* **Materials provided**
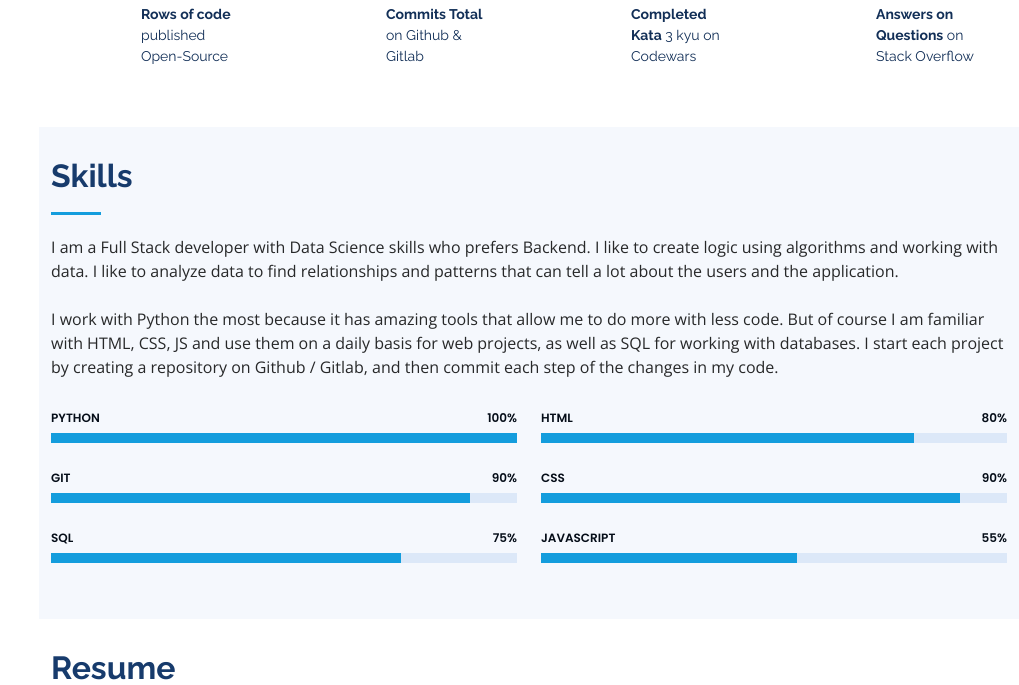
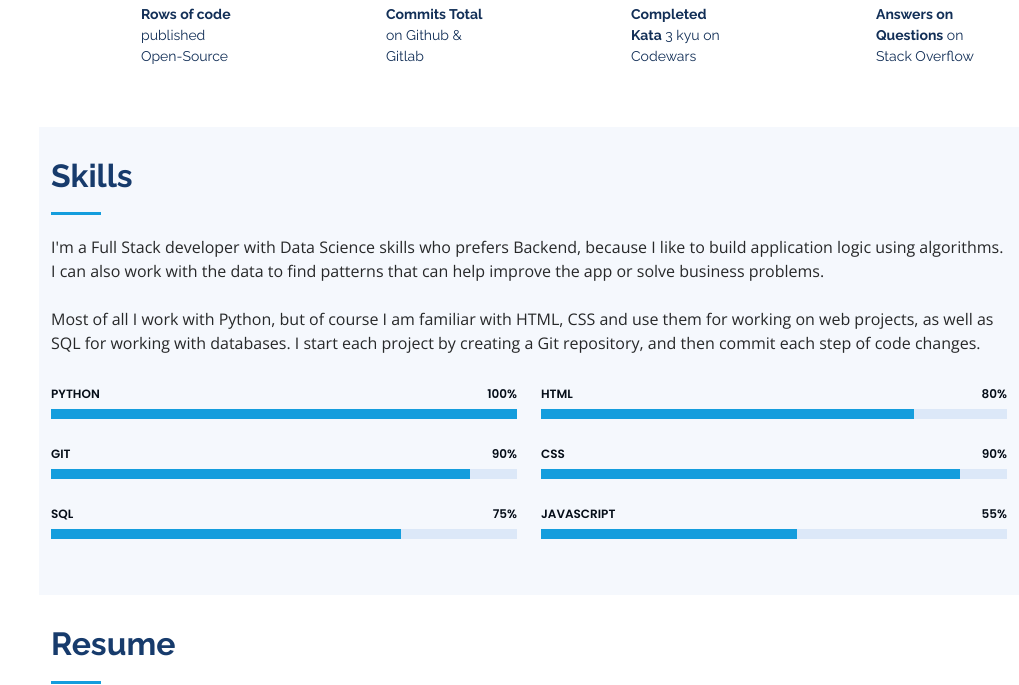
Before and after one commit to k-yakovlev/portfolio-website, a Flask app: page / in a window 1280 px wide. Shown: the part 1795-2480 px from the top of the page, without its empty margins (261-1280 px from the left). Run offline with Flask 2, Linux system fonts and the light colour scheme; some libraries are stand-ins or nearby versions.

Commit message:
Fix content in 'Skills' section.

```diff
--- a/templates/index.html
+++ b/templates/index.html
@@ -189,16 +189,15 @@
         <div class="section-title">
           <h2>Skills</h2>
           <p>
-            I am a Full Stack developer with Data Science skills who prefers Backend. I like to create logic using
-            algorithms and working with data. I like to analyze data to find relationships and patterns that can tell a
-            lot about the users and the application.
+            I'm a Full Stack developer with Data Science skills who prefers Backend, because I like to build application
+            logic using algorithms. I can also work with the data to find patterns that can help improve the app or
+            solve business problems.
           </p>
           <br>
           <p>
-            I work with Python the most because it has amazing tools that allow me to do more with less code. But of
-            course I am familiar with HTML, CSS, JS and use them on a daily basis for web projects, as well as SQL for
-            working with databases. I start each project by creating a repository on Github / Gitlab, and then commit
-            each step of the changes in my code.
+            Most of all I work with Python, but of course I am familiar with HTML, CSS and use them for working on web
+            projects, as well as SQL for working with databases. I start each project by creating a Git repository, and
+            then commit each step of code changes.
           </p>
         </div>
 
```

* **Required action**
All entries, top to bottom, should be retyped exactly; the pictures should not be.

* **Written answer**
Before and after one commit to k-yakovlev/portfolio-website, a Flask app: page / in a window 1280 px wide. Shown: the part 1795-2480 px from the top of the page, without its empty margins (261-1280 px from the left). Run offline with Flask 2, Linux system fonts and the light colour scheme; some libraries are stand-ins or nearby versions.

Commit message:
Fix content in 'Skills' section.

```diff
--- a/templates/index.html
+++ b/templates/index.html
@@ -189,16 +189,15 @@
         <div class="section-title">
           <h2>Skills</h2>
           <p>
-            I am a Full Stack developer with Data Science skills who prefers Backend. I like to create logic using
-            algorithms and working with data. I like to analyze data to find relationships and patterns that can tell a
-            lot about the users and the application.
+            I'm a Full Stack developer with Data Science skills who prefers Backend, because I like to build application
+            logic using algorithms. I can also work with the data to find patterns that can help improve the app or
+            solve business problems.
           </p>
           <br>
           <p>
-            I work with Python the most because it has amazing tools that allow me to do more with less code. But of
-            course I am familiar with HTML, CSS, JS and use them on a daily basis for web projects, as well as SQL for
-            working with databases. I start each project by creating a repository on Github / Gitlab, and then commit
-            each step of the changes in my code.
+            Most of all I work with Python, but of course I am familiar with HTML, CSS and use them for working on web
+            projects, as well as SQL for working with databases. I start each project by creating a Git repository, and
+            then commit each step of code changes.
           </p>
         </div>
 
```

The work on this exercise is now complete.